» **Your assignment**
State how many lines in the entries below include the string "direction", and give nothing beyond that number.

Web interface edit records:
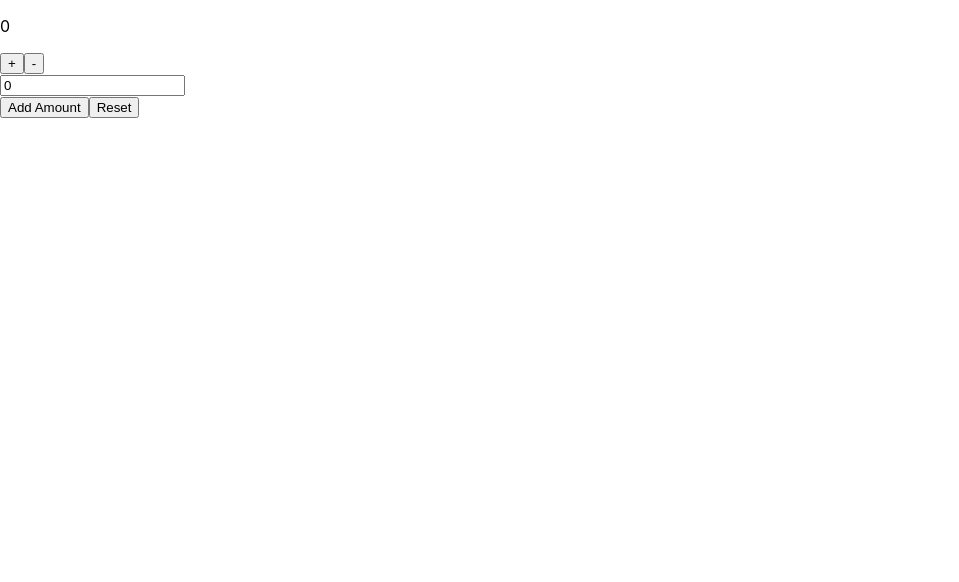
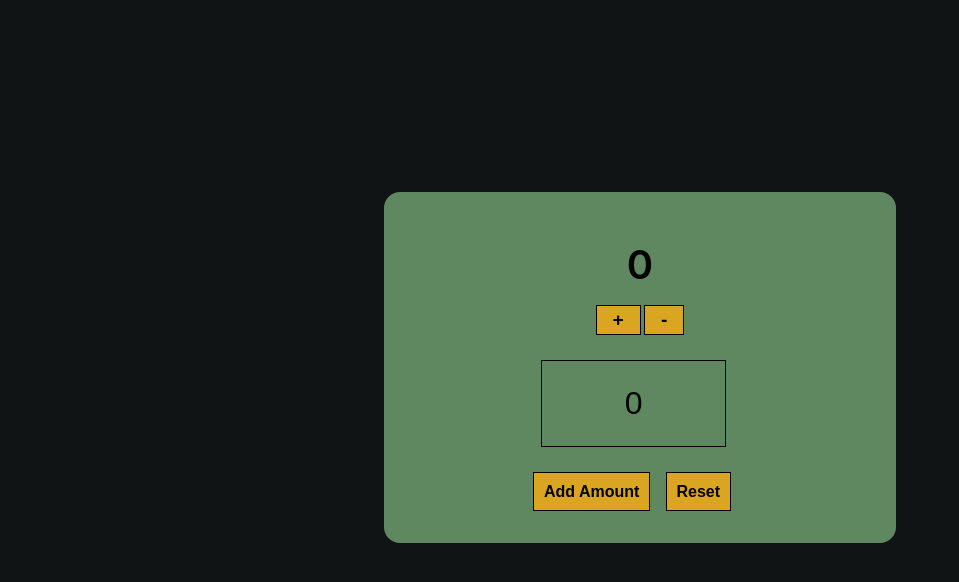
Before and after one commit to edubew/learn_redux, a React (Create React App) app: page / in a window 1280 px wide. Shown: the top 582 px of the page, without its empty margins (0-959 px from the left). Built offline with nearby package versions, Linux system fonts and the light colour scheme.

Commit message:
Add basic styling to the conter app

```diff
--- a/src/features/counter/Counter.js
+++ b/src/features/counter/Counter.js
@@ -3,6 +3,7 @@ import { useSelector, useDispatch } from 'react-redux';
 import {
   increment, decrement, reset, incrementByAmount,
 } from './counterSlice';
+import './counter.css';
 
 const Counter = () => {
   // Add state to the component
@@ -22,17 +23,11 @@ const Counter = () => {
   return (
     <section className="counter__container">
       <p>{count}</p>
-      <div>
-        <button
-          type="submit"
-          onClick={() => dispatch(increment())}
-        >
+      <div className="btn__container1">
+        <button type="submit" onClick={() => dispatch(increment())}>
           +
         </button>
-        <button
-          type="submit"
-          onClick={() => dispatch(decrement())}
-        >
+        <button type="submit" onClick={() => dispatch(decrement())}>
           -
         </button>
       </div>
@@ -41,9 +36,16 @@ const Counter = () => {
         value={incrementAmount}
         onChange={(e) => setIncrementAmount(e.target.value)}
       />
-      <div>
-        <button type="submit" onClick={() => dispatch(incrementByAmount(addValue))}>Add Amount</button>
-        <button type="submit" onClick={resetAll}>Reset</button>
+      <div className="btn">
+        <button
+          type="submit"
+          onClick={() => dispatch(incrementByAmount(addValue))}
+        >
+          Add Amount
+        </button>
+        <button type="submit" onClick={resetAll}>
+          Reset
+        </button>
       </div>
     </section>
   );
--- /dev/null
+++ b/src/features/counter/counter.css
@@ -0,0 +1,56 @@
+.counter__container {
+  display: flex;
+  flex-direction: column;
+  margin: 15% 30%;
+  text-align: center;
+  background: #608860;
+  padding: 2rem;
+  border-radius: 1rem;
+}
+
+.counter__container p {
+  font-size: 2.5rem;
+  font-weight: 600;
+  margin: 1rem;
+  color: #000;
+}
+
+.btn__container1 {
+  display: flex;
+  flex-direction: row;
+  justify-content: center;
+  gap: 0.2rem;
+  margin-bottom: 1rem;
+}
+
+.btn__container1 > button {
+  padding: 0.2rem 1rem;
+  font-size: 1.2rem;
+  border: 1px solid #000;
+  font-weight: 600;
+  background: goldenrod;
+}
+
+input {
+  width: 30%;
+  margin: 2% 28%;
+  padding: 1.5rem;
+  font-size: 2rem;
+  text-align: center;
+  background: transparent;
+  color: #000;
+  border: 1px solid #000;
+}
+
+.btn {
+  margin-top: 1rem;
+}
+
+.btn > button {
+  padding: 0.6rem;
+  font-size: 1rem;
+  border: 1px solid #000;
+  font-weight: 600;
+  background: goldenrod;
+  margin-right: 1rem;
+}
--- a/src/index.css
+++ b/src/index.css
@@ -5,6 +5,7 @@ body {
     sans-serif;
   -webkit-font-smoothing: antialiased;
   -moz-osx-font-smoothing: grayscale;
+  background: #111414;
 }
 
 code {
```
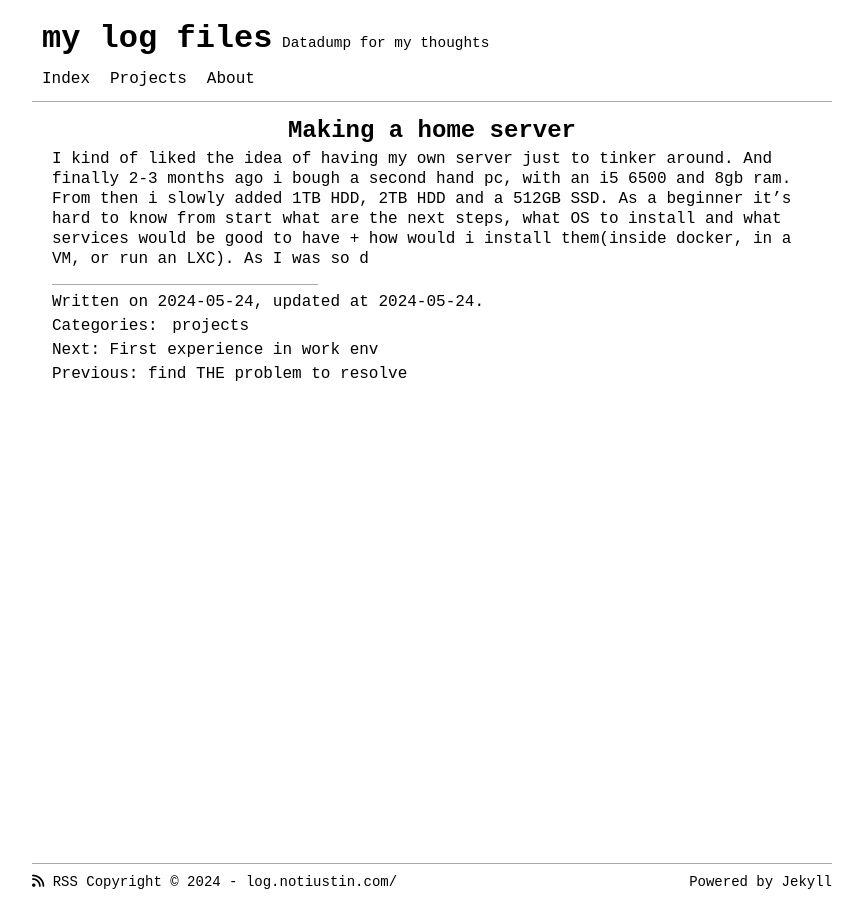
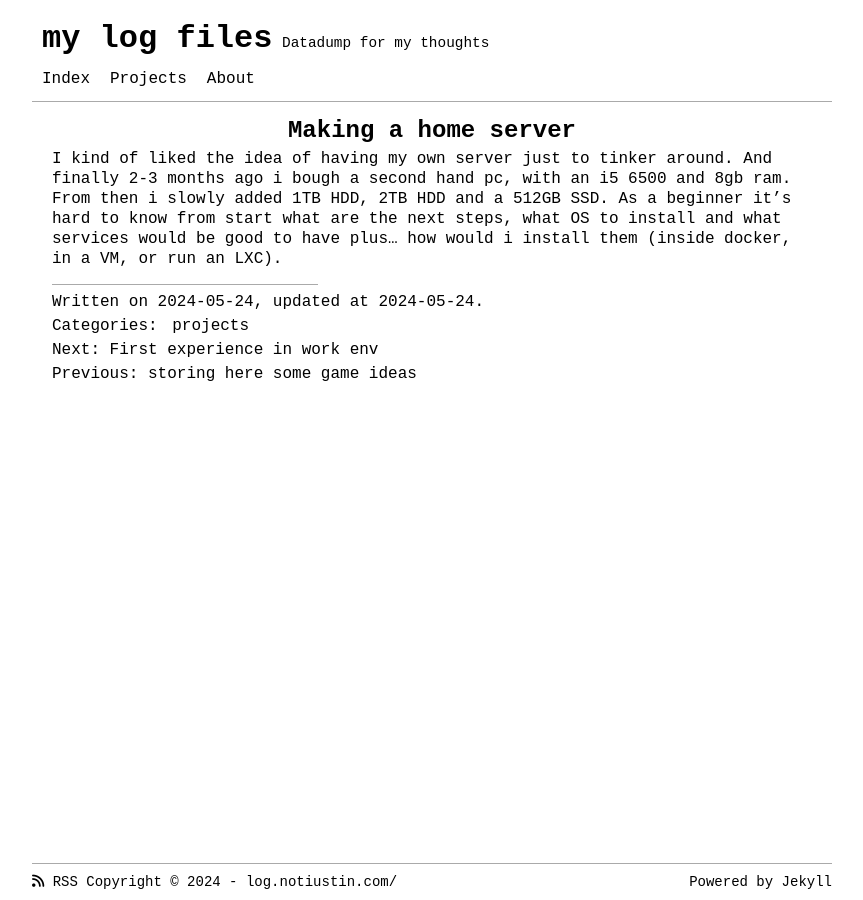
Before and after one commit to UnD37970UnD/-blog, a Jekyll site: the page built from _posts/projects/2024-05-24-making_a_home_server.md, in a window 1280 px wide. Shown: the whole page, without its empty margins (208-1071 px from the left). Built offline with Jekyll 4.4.1, drawn with Linux system fonts in a browser that asks for light colours; nearby versions of some CDN libraries.

Commit message:
new post + some image test

```diff
--- a/_posts/projects/2024-05-24-making_a_home_server.md
+++ b/_posts/projects/2024-05-24-making_a_home_server.md
@@ -7,5 +7,4 @@ categories: [projects]
 
 ---
 
-I kind of liked the idea of having my own server just to tinker around. And finally 2-3 months ago i bough a second hand pc, with an i5 6500 and 8gb ram. From then i slowly added 1TB HDD, 2TB HDD and a 512GB SSD. As a beginner it's hard to know from start what are the next steps, what OS to install and what services would be good to have + how would i install them(inside docker, in a VM, or run an LXC).
-As I was so d
+I kind of liked the idea of having my own server just to tinker around. And finally 2-3 months ago i bough a second hand pc, with an i5 6500 and 8gb ram. From then i slowly added 1TB HDD, 2TB HDD and a 512GB SSD. As a beginner it's hard to know from start what are the next steps, what OS to install and what services would be good to have plus... how would i install them (inside docker, in a VM, or run an LXC).
```
Also changed, not shown: _posts/logs/2024-09-21-new_ideas_for_a_game.md (added, +21 -0 lines), README-CN.md (deleted).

» **Result below**
2